In Little Brother and its followup, Homeland, a LARP taking place outside of school has put our hero into trouble when Homeland Security shuts down San Francisco after an attack. Running for the law, Marcus brings the community together.

In Real Life, written with Jen Wang, introduces an introverted girl who finds empathy for the gold farmers of the RPG world through talking with them in the game, a concept first introduced in Doctorow’s For the Win. In For the Win Leonard, known online as Wei-Dong, farms gold from the USA for people who would pay real money for online prizes. He games at night, befriending South Asian gamers.
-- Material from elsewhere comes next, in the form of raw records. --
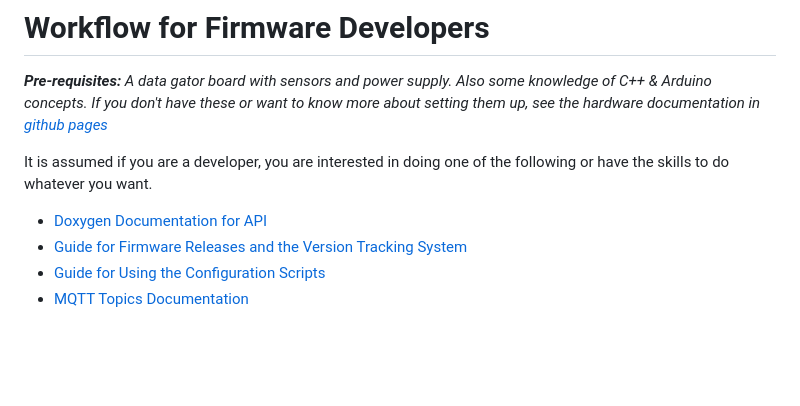
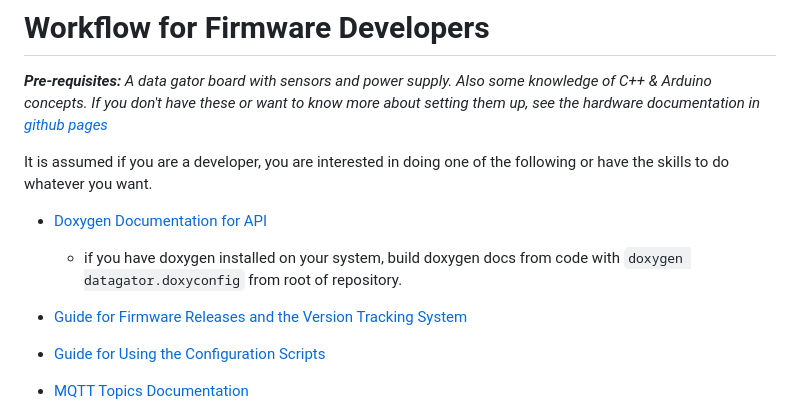
Before and after one commit to Data-Gator/data-gator, a Markdown page: documentation/README.md, the part around the change. Drawn GitHub-style; blank space fills up the shorter version.

Commit message:
added doxy build code

```diff
--- a/documentation/README.md
+++ b/documentation/README.md
@@ -43,6 +43,9 @@ _**Pre-requisites:** A data gator board with sensors and power supply. Also some
 It is assumed if you are a developer, you are interested in doing one of the following or have the skills to do whatever you want.
 
 * [Doxygen Documentation for API](https://data-gator.github.io/doxygen_firmware_docs/index.html)
+
+    * if you have doxygen installed on your system, build doxygen docs from code with `doxygen datagator.doxyconfig` from root of repository.
+
 * [Guide for Firmware Releases and the Version Tracking System](how_to_make_releases.md)
 * [Guide for Using the Configuration Scripts](Configuration_Files_and_Creating_Profiles.md)
 * [MQTT Topics Documentation](MQTT_Topics.md)
```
At the same time Micheal Fong in China and Mala in India are getting in hot water for their attempts to Unionize gold farmers (or to fight to ensure that their home lives are comfortable while taking down unionizers). For the Win is available on Cory Doctorow’s site as a free download under Creative Commons lisence

Although very heteronormative and limited in point of view scope, there is an audience for these books and they should be recognized for the contributions they bring. These books have brought some of my reluctant 5-8th graders to reading because they build empathy through their worlds. 

Cory Doctorow is a Prof at NC Library Information Sciences College, works for the Electronic Frontier Foundation in San Francisco, is a MIT Media Lab Research Affiliate, is a Visiting Professor of Computer Science at Open University, a Visiting Professor of Practice at the University of South Carolina’s School of Library and Information Science and co-founded the UK Open Rights Group. He also currently writes for Boing – Boing and other online sites as well as novels for adults. This is a busy person!